promise.then((value) => callback(null, value)).catch(callback);

This has a subtle bug - if the callback throws an error, the catch statement will also catch that error, and the callback will be called twice. The correct way to do it is like this:

promise.then((value) => callback(null, value), callback);

The second parameter of then can also be used to catch errors, but only errors from the existing promise, not the new one created by the callback.

If the Deno equivalent is actually synchronous, there's a similar problem with try/catch statements:

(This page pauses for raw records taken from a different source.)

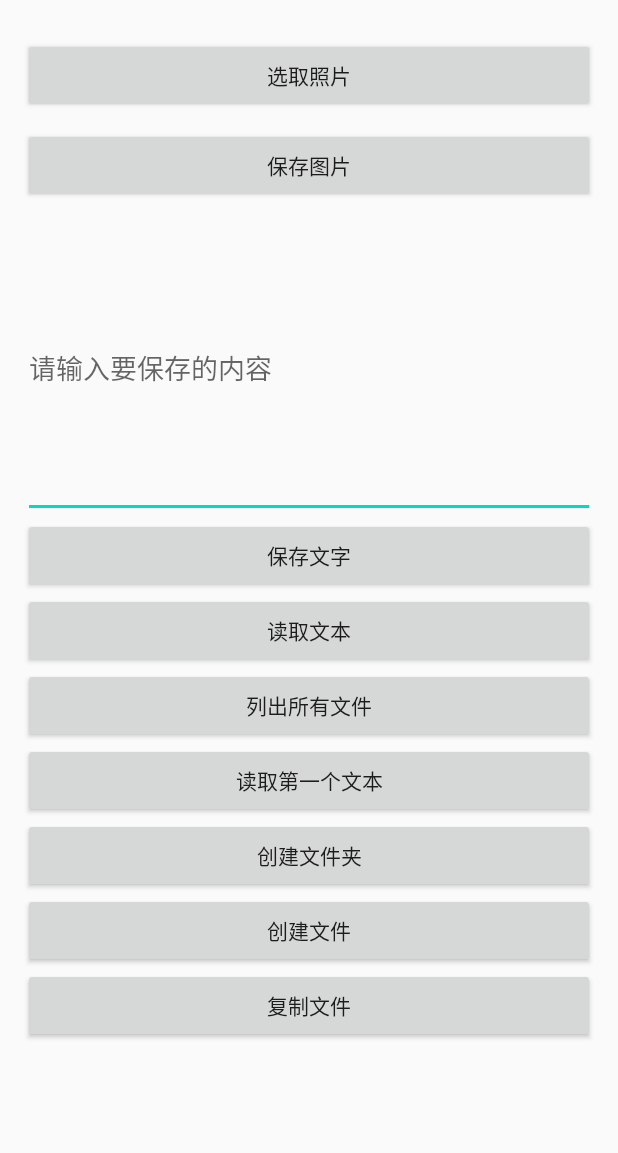
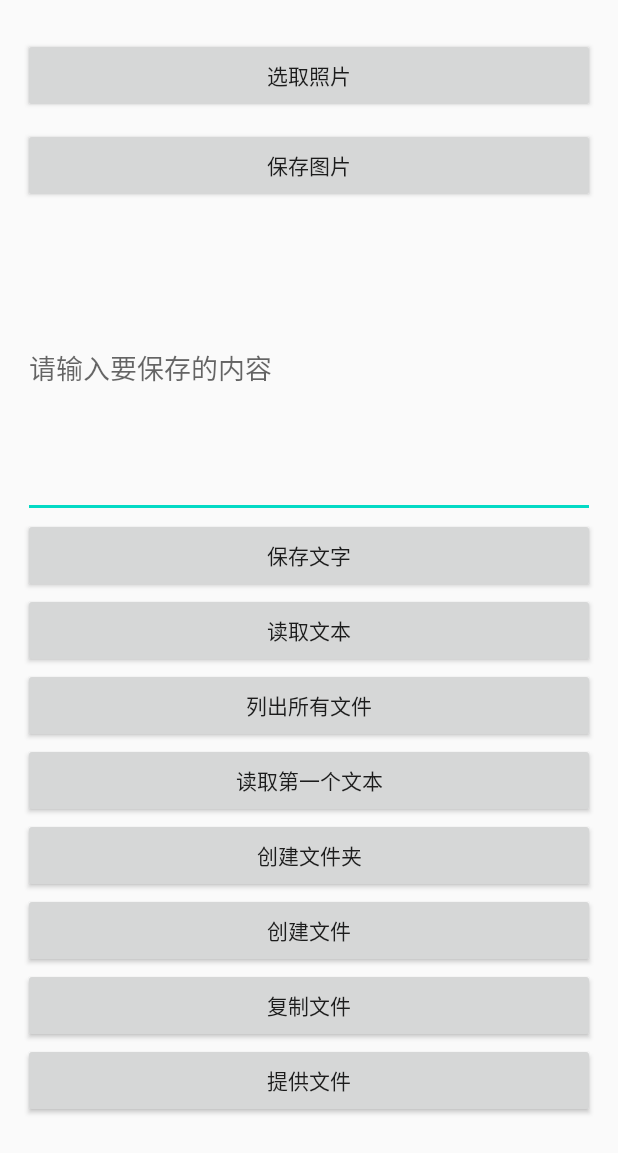
Before and after one commit to RickwangF/JetpackExample, an Android app: the layout activity_storage.xml on its own in the app's theme, with its tools: preview values and no code run, on a phone screen of 412 x 824 dp. Shown: the top 1153 px of the screen. Run offline under Robolectric (Android 15) with nearby library versions, the phone set to English and light mode, and no system bars.

Commit message:
修改StorageActivity

```diff
--- a/app/src/main/AndroidManifest.xml
+++ b/app/src/main/AndroidManifest.xml
@@ -36,13 +36,12 @@
         android:theme="@style/AppTheme"
         android:networkSecurityConfig="@xml/network_security_config">
         <activity android:name=".webview.WebViewActivity" android:theme="@style/Theme.AppCompat.Light.NoActionBar" android:windowSoftInputMode="adjustResize">
+        </activity>
+        <activity android:name=".storage.StorageActivity">
             <intent-filter>
                 <action android:name="android.intent.action.MAIN" />
-
                 <category android:name="android.intent.category.LAUNCHER" />
             </intent-filter>
-        </activity>
-        <activity android:name=".storage.StorageActivity">
         </activity>
         <activity android:name=".permission.PermissionActivity"></activity>
         <activity android:name=".view.ItemDecorationActivity" />
--- a/app/src/main/res/layout/activity_storage.xml
+++ b/app/src/main/res/layout/activity_storage.xml
@@ -98,6 +98,13 @@
                 app:layout_constraintTop_toBottomOf="@id/create_file"
                 android:text="复制文件"/>
 
+            <Button
+                android:id="@+id/provide_file"
+                android:layout_width="match_parent"
+                android:layout_height="50dp"
+                app:layout_constraintTop_toBottomOf="@id/copy_file"
+                android:text="提供文件"/>
+
         </androidx.constraintlayout.widget.ConstraintLayout>
     </ScrollView>
 </layout>
```
Also changed, not shown: app/src/main/java/com/rick/jetpackexample/storage/StorageActivity.java (+23 -0 lines).
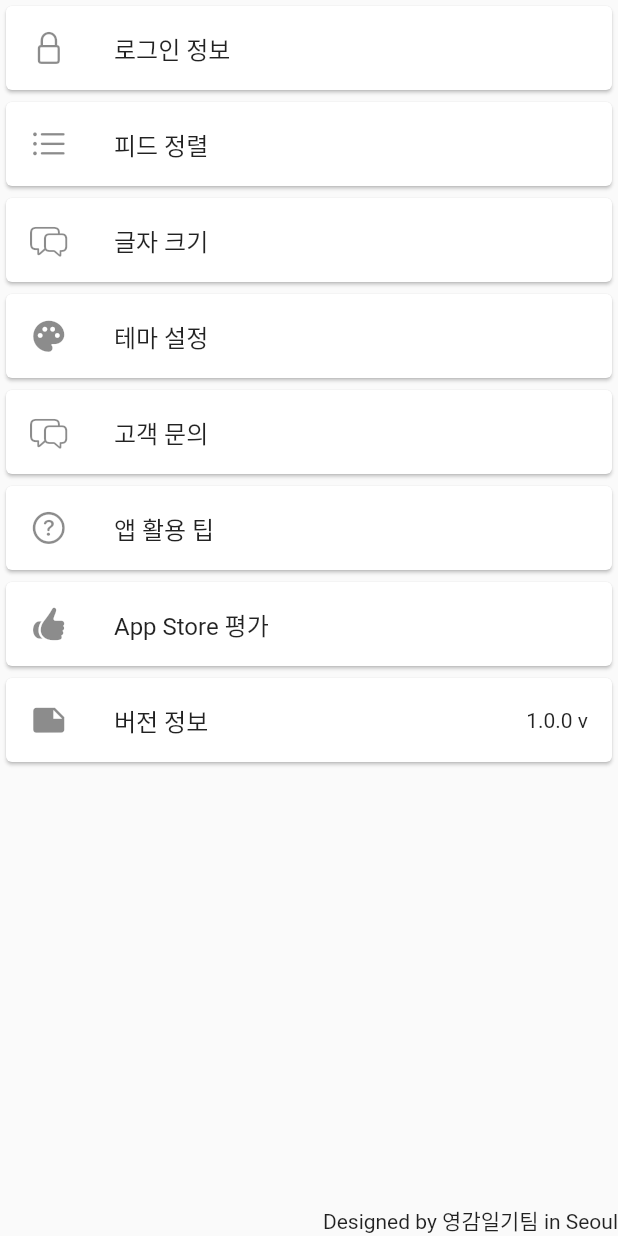
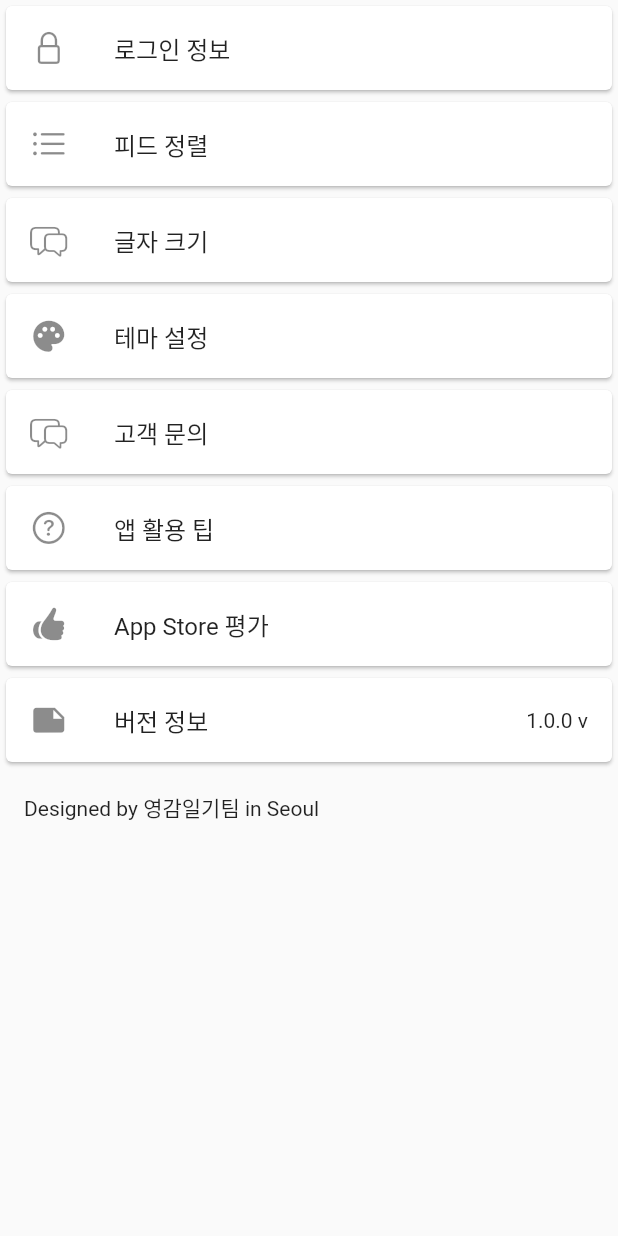
Before and after one commit to RootPark/InsNote, a Flutter app: the MyPage screen opened directly, on a phone screen of 412 x 824 dp. Run offline on Flutter 3.47's test engine with Material 2 defaults, Android fonts, the phone set to English and light mode, and no system bars; our stand-ins replace introduction_screen; missing offline and left inert: bottom_bar_with_sheet, flutter_naver_login, material_tag_editor, textfield_tags.

Commit message:
[UI]My Page - update UI

```diff
--- a/ins_note/lib/my_page.dart
+++ b/ins_note/lib/my_page.dart
@@ -13,6 +13,7 @@ class MyPage extends StatelessWidget {
     {"title": "앱 활용 팁", "icon": CupertinoIcons.question_circle},
     {"title": "App Store 평가", "icon": CupertinoIcons.hand_thumbsup_fill},
     {"title": "버전 정보", "icon": Icons.note, "version": "1.0.0 v"},
+    {"title": "Designed by"},
   ];
 
   @override
@@ -25,6 +26,7 @@ class MyPage extends StatelessWidget {
               itemCount: _items.length,
               itemBuilder: (context, index) {
                 var item = _items[index];
+                if(item["title"] != "Designed by"){
                   return Card(
                     child: ListTile(
                         leading: Icon(item["icon"] as IconData, size: 25.0),
@@ -42,16 +44,13 @@ class MyPage extends StatelessWidget {
                         }
                     ),
                   );
+                }else{
+                  return ListTile(
+                    leading: Text("Designed by 영감일기팀 in Seoul")
+                  );
+                }
+
               },
-            ),
-          ),
-          Container(
-            alignment: Alignment.bottomRight,
-            margin: EdgeInsets.all(0),
-            child: Positioned(
-              right: 0,
-              bottom: 0,
-              child: Text("Designed by 영감일기팀 in Seoul"),
             ),
           ),
         ],
```
Lines whose indentation alone changed are shown as unchanged.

try {
  const value = process();
  callback(null, value);
} catch (err) {

Since the callback is called within the try block, any errors from it will be caught and call the callback again.

The correct way to do it is like this:

let err, value;
try {
  value = process();
} catch (e) {
  err = e;
if (err) {
  callback(err); // Make sure arguments.length === 1
} else {
  callback(null, value);

It's not as clean, but prevents the callback being called twice.

Remaining Tests

Node compatibility can be measured by how many native Node tests pass. If you'd like to know what you can work on, check out the list of Node tests remaining here.


Version Info

Tagged at
6 months ago